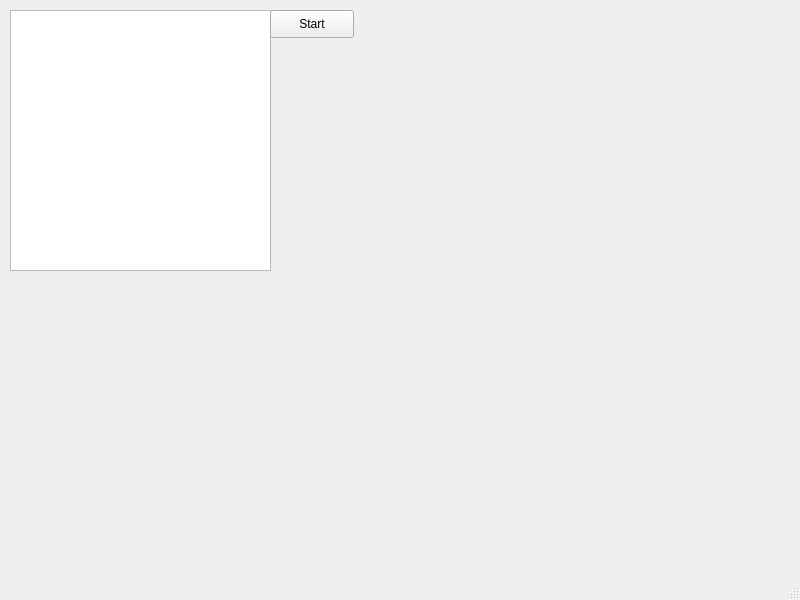
Above: Game/gamewindow.ui from Jori-Rintakangas/city-war-game before the change. Below: the same form after it.
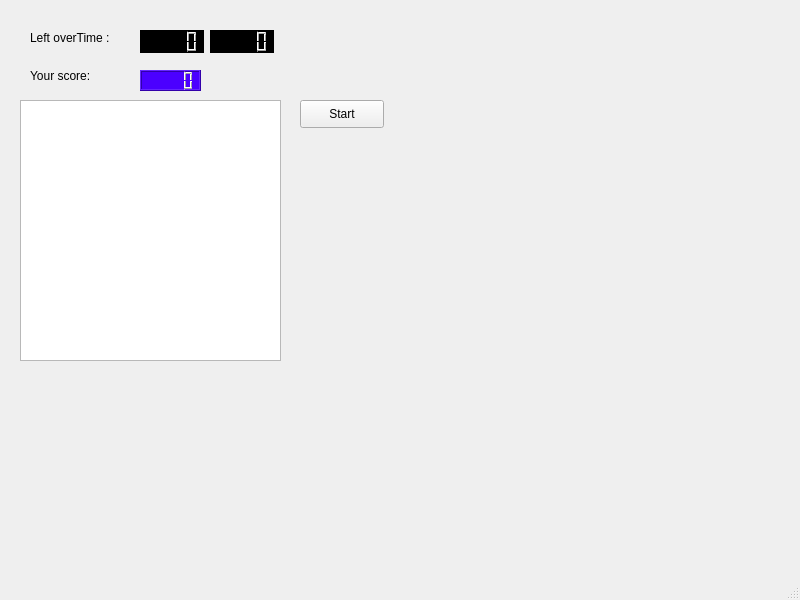
That is the form after the change.

Commit message: Bus drawing modified at ActorItem, display left over time added at GameWindow which connected to StartDialog signal

The edit to the form file:
```diff
--- a/Game/gamewindow.ui
+++ b/Game/gamewindow.ui
@@ -13,12 +13,15 @@
   <property name="windowTitle">
    <string>MainWindow</string>
   </property>
+  <property name="styleSheet">
+   <string notr="true"/>
+  </property>
   <widget class="QWidget" name="centralwidget">
    <widget class="QGraphicsView" name="gameView">
     <property name="geometry">
      <rect>
-      <x>10</x>
-      <y>10</y>
+      <x>20</x>
+      <y>100</y>
       <width>261</width>
       <height>261</height>
      </rect>
@@ -33,8 +36,8 @@
    <widget class="QPushButton" name="startButton">
     <property name="geometry">
      <rect>
-      <x>270</x>
-      <y>10</y>
+      <x>300</x>
+      <y>100</y>
       <width>84</width>
       <height>28</height>
      </rect>
@@ -43,6 +46,73 @@
      <string>Start</string>
     </property>
    </widget>
+   <widget class="QLCDNumber" name="left_m">
+    <property name="geometry">
+     <rect>
+      <x>140</x>
+      <y>30</y>
+      <width>64</width>
+      <height>23</height>
+     </rect>
+    </property>
+    <property name="styleSheet">
+     <string notr="true">background-color:rgb(0, 0, 0);
+</string>
+    </property>
+   </widget>
+   <widget class="QLabel" name="left_over_time_label">
+    <property name="geometry">
+     <rect>
+      <x>30</x>
+      <y>30</y>
+      <width>101</width>
+      <height>16</height>
+     </rect>
+    </property>
+    <property name="text">
+     <string>Left overTime :</string>
+    </property>
+   </widget>
+   <widget class="QLCDNumber" name="left_s">
+    <property name="geometry">
+     <rect>
+      <x>210</x>
+      <y>30</y>
+      <width>64</width>
+      <height>23</height>
+     </rect>
+    </property>
+    <property name="styleSheet">
+     <string notr="true">background-color:rgb(0, 0, 0);</string>
+    </property>
+   </widget>
+   <widget class="QLabel" name="label">
+    <property name="geometry">
+     <rect>
+      <x>30</x>
+      <y>60</y>
+      <width>101</width>
+      <height>31</height>
+     </rect>
+    </property>
+    <property name="text">
+     <string>Your score:</string>
+    </property>
+   </widget>
+   <widget class="QLCDNumber" name="score_lcd">
+    <property name="geometry">
+     <rect>
+      <x>140</x>
+      <y>70</y>
+      <width>61</width>
+      <height>21</height>
+     </rect>
+    </property>
+    <property name="styleSheet">
+     <string notr="true">background-color: rgb(75, 0, 255);
+</string>
+    </property>
+   </widget>
   </widget>
   <widget class="QMenuBar" name="menubar">
    <property name="geometry">
```
The commit also changes 7 other files.
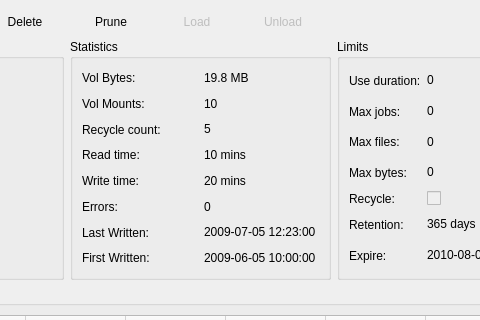
Above: src/qt-console/mediainfo/mediainfo.ui from bareos/bareos before the change; both pictures show x 198 to 678 and y 0 to 320 of the 828 by 814 pixel window. Below: the same form after it.
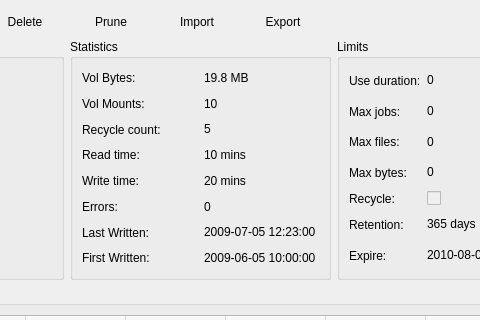
That is the form after the change. Icons and pictures are not drawn.

Commit message: Import all changes done to the original Bacula code.

What changed in the file:
```diff
--- a/src/qt-console/mediainfo/mediainfo.ui
+++ b/src/qt-console/mediainfo/mediainfo.ui
@@ -72,12 +72,9 @@
       </widget>
      </item>
      <item>
-      <widget class="QPushButton" name="pbLoad" >
-       <property name="enabled" >
-        <bool>false</bool>
-       </property>
+      <widget class="QPushButton" name="pbImport" >
        <property name="text" >
-        <string>Load</string>
+        <string>Import</string>
        </property>
        <property name="icon" >
         <iconset resource="../main.qrc" >
@@ -89,12 +86,9 @@
       </widget>
      </item>
      <item>
-      <widget class="QPushButton" name="pbUnload" >
-       <property name="enabled" >
-        <bool>false</bool>
-       </property>
+      <widget class="QPushButton" name="pbExport" >
        <property name="text" >
-        <string>Unload</string>
+        <string>Export</string>
        </property>
        <property name="icon" >
         <iconset resource="../main.qrc" >
```
The commit also changes 528 other files.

● Assigned task
Reproduce each line from the records that contains the word "notr".

● Exercise output
+   <string notr="true"/>
+     <string notr="true">background-color:rgb(0, 0, 0);
+     <string notr="true">background-color:rgb(0, 0, 0);</string>
+     <string notr="true">background-color: rgb(75, 0, 255);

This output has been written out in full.